## Work instructions:
Gather every line in the records below that contains the word "setState".
Start of Information given
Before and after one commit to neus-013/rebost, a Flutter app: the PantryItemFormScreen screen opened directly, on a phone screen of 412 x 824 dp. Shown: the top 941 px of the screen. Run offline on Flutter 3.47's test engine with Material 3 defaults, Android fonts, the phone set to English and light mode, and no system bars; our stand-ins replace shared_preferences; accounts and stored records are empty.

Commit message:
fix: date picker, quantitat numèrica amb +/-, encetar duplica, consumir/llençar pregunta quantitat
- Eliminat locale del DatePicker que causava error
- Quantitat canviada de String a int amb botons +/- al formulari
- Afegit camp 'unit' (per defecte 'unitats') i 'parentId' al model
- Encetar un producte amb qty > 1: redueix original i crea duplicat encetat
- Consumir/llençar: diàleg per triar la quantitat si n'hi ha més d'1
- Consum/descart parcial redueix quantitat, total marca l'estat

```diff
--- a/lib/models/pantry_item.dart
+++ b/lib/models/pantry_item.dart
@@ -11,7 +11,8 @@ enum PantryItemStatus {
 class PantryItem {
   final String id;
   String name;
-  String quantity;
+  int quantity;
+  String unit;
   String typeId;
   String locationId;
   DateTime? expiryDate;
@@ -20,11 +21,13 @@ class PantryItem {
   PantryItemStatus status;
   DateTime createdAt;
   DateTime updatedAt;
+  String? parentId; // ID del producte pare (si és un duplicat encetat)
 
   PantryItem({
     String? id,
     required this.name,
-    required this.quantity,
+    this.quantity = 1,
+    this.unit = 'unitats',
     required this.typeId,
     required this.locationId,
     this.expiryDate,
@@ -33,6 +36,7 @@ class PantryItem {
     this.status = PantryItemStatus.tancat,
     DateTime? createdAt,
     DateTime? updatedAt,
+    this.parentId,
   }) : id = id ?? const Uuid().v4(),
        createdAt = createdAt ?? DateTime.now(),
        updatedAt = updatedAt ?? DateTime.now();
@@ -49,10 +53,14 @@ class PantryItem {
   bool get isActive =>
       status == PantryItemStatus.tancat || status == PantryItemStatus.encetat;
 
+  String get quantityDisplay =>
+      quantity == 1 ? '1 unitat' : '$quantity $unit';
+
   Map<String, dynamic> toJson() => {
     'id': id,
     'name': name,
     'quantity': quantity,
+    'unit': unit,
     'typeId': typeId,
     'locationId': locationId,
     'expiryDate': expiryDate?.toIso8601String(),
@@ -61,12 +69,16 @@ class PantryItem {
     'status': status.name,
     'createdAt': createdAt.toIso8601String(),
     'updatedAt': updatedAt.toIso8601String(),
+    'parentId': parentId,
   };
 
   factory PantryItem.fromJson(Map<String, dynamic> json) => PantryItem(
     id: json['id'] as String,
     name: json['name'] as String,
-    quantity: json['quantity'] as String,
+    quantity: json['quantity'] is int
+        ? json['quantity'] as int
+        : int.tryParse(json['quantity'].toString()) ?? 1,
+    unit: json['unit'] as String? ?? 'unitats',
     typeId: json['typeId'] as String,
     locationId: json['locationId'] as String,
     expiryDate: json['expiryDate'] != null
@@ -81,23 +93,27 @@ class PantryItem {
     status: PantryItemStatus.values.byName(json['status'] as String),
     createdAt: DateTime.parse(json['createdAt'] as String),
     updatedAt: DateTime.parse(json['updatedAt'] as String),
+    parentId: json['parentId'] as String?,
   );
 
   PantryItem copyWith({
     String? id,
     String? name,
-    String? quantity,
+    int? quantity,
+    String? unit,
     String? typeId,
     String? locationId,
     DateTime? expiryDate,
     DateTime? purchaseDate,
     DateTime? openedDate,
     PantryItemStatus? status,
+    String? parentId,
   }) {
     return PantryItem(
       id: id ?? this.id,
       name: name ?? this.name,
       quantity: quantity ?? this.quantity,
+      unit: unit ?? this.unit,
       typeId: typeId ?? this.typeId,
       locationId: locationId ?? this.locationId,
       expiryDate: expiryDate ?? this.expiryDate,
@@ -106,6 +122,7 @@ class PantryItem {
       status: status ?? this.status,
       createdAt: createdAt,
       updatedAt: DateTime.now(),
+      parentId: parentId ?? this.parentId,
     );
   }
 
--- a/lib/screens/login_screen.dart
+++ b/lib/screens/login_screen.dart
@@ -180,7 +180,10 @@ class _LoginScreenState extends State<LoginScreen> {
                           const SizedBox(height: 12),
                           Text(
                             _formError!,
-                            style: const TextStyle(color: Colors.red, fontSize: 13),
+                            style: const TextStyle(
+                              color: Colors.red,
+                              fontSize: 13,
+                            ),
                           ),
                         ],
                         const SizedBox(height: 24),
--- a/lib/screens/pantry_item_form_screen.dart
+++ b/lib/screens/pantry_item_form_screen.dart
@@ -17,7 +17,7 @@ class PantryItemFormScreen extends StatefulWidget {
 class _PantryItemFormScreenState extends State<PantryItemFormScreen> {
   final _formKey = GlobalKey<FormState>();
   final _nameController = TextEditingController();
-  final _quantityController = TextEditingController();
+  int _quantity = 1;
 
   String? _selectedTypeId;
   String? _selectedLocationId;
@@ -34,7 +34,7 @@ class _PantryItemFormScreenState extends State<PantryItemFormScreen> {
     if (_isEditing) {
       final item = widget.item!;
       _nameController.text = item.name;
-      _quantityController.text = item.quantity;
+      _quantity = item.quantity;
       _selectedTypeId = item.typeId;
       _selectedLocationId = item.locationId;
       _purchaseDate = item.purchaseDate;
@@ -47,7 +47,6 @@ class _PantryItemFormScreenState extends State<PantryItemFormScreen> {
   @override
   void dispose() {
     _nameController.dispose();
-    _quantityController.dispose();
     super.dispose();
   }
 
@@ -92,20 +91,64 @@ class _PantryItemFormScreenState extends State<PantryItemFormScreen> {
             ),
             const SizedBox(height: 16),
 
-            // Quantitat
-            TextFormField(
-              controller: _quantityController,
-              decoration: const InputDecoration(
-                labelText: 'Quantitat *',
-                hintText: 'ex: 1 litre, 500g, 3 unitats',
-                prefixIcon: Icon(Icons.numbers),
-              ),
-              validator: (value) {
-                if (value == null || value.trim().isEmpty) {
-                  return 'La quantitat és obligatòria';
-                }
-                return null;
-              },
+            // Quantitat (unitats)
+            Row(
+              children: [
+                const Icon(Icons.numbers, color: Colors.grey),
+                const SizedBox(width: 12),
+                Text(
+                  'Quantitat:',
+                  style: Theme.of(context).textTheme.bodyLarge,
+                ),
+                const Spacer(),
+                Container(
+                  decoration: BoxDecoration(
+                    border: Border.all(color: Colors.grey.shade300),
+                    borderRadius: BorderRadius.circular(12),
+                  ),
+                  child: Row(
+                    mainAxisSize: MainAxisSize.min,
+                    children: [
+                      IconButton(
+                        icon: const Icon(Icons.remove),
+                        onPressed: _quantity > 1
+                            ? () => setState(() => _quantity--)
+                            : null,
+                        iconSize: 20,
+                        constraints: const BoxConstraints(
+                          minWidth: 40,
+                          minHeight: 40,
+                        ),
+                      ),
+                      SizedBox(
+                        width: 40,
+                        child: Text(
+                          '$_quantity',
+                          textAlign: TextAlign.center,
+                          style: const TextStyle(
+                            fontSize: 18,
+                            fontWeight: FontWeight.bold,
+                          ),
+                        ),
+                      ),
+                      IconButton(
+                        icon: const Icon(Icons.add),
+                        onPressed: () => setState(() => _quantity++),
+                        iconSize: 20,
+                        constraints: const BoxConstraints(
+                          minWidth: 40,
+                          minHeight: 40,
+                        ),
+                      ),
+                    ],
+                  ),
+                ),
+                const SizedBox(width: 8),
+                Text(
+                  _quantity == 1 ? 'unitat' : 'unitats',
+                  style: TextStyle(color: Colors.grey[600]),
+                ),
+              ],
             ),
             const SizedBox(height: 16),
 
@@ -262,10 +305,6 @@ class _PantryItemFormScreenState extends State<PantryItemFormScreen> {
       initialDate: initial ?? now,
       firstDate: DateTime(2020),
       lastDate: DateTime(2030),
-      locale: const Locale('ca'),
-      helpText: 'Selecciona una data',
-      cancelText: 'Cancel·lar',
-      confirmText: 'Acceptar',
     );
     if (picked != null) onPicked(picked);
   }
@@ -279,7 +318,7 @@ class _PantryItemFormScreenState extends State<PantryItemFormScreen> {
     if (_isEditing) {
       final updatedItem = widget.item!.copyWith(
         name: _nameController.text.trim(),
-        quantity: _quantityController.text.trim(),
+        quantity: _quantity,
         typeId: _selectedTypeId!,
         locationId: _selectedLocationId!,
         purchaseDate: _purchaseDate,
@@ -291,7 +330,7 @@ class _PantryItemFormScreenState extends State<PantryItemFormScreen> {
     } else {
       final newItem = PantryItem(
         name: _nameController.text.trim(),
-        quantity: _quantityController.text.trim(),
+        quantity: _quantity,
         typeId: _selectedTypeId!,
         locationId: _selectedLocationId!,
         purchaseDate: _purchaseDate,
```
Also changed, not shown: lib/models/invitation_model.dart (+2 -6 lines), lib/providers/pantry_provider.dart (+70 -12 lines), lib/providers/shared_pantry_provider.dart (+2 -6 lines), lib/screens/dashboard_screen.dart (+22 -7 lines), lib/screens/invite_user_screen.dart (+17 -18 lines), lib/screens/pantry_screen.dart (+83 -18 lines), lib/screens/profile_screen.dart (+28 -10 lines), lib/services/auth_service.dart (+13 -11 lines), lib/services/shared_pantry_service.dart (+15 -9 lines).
End of Information given
Start of Information given
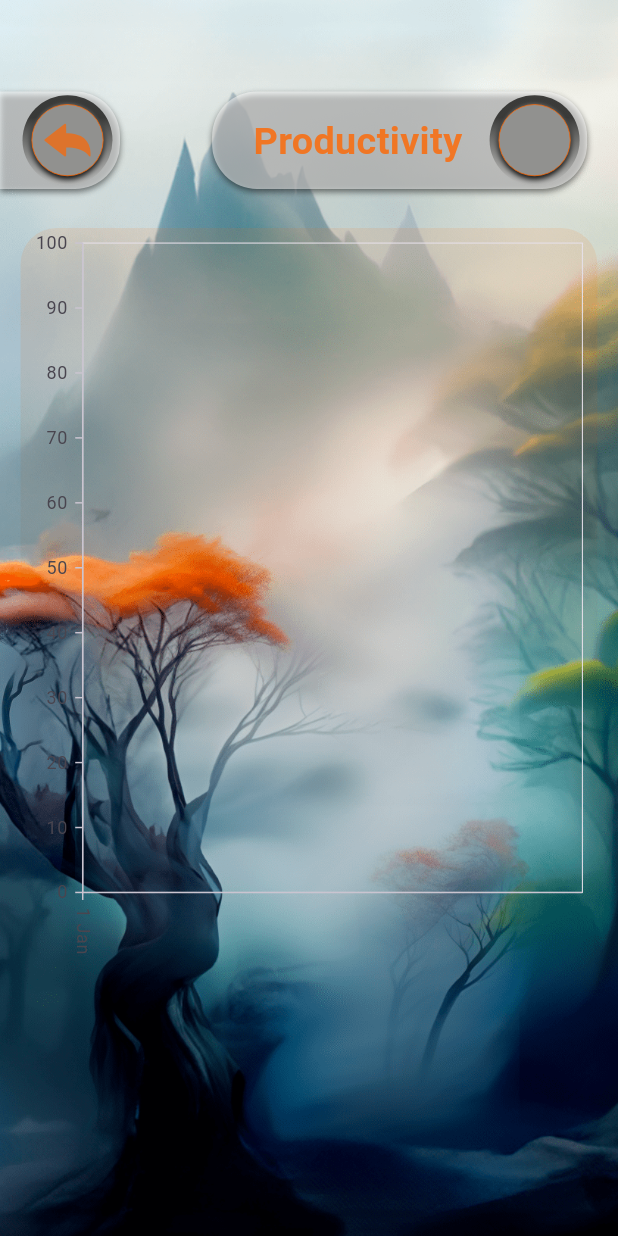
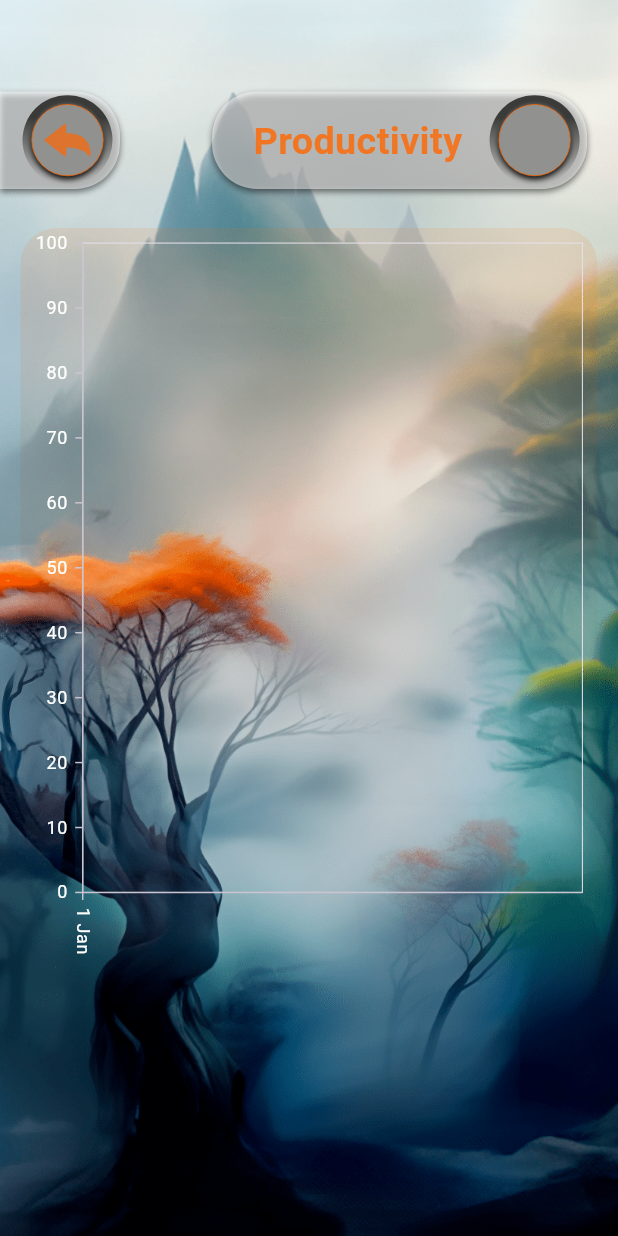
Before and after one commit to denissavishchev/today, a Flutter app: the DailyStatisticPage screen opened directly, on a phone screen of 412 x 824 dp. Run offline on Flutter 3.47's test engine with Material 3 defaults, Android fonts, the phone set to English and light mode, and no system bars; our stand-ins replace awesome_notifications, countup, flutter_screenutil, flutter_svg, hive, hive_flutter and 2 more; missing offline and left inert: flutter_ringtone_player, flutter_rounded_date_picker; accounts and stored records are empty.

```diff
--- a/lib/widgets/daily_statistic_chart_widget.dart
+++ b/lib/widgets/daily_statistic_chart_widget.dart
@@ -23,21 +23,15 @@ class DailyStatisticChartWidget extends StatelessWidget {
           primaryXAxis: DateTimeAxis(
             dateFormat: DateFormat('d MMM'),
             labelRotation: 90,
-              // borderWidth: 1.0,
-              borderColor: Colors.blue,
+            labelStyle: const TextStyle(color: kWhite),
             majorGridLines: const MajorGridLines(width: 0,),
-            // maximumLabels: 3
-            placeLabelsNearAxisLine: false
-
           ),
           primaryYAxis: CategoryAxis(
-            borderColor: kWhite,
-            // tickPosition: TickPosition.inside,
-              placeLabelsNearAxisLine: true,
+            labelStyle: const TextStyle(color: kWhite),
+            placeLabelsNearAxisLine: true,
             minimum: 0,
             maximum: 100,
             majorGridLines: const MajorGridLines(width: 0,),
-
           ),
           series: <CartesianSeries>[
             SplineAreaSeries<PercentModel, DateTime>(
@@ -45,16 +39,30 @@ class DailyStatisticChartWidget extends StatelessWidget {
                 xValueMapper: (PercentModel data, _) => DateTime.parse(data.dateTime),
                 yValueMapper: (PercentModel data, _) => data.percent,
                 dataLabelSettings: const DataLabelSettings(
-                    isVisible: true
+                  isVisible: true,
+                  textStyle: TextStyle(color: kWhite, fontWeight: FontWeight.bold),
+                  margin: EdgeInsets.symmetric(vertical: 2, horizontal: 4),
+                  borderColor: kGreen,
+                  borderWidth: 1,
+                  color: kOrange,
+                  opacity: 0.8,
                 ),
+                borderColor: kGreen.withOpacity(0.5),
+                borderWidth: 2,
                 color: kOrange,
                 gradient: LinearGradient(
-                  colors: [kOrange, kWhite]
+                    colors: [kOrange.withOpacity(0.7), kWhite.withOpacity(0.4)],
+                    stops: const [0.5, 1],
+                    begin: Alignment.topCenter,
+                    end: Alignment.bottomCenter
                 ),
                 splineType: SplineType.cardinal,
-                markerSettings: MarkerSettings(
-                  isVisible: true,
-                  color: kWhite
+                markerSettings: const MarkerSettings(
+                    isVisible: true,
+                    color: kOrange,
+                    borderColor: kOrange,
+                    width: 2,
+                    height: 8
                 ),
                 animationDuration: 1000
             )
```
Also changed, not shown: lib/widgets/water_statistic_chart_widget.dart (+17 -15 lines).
End of Information given
## Solution to this problem:
+                            ? () => setState(() => _quantity--)
+                        onPressed: () => setState(() => _quantity++),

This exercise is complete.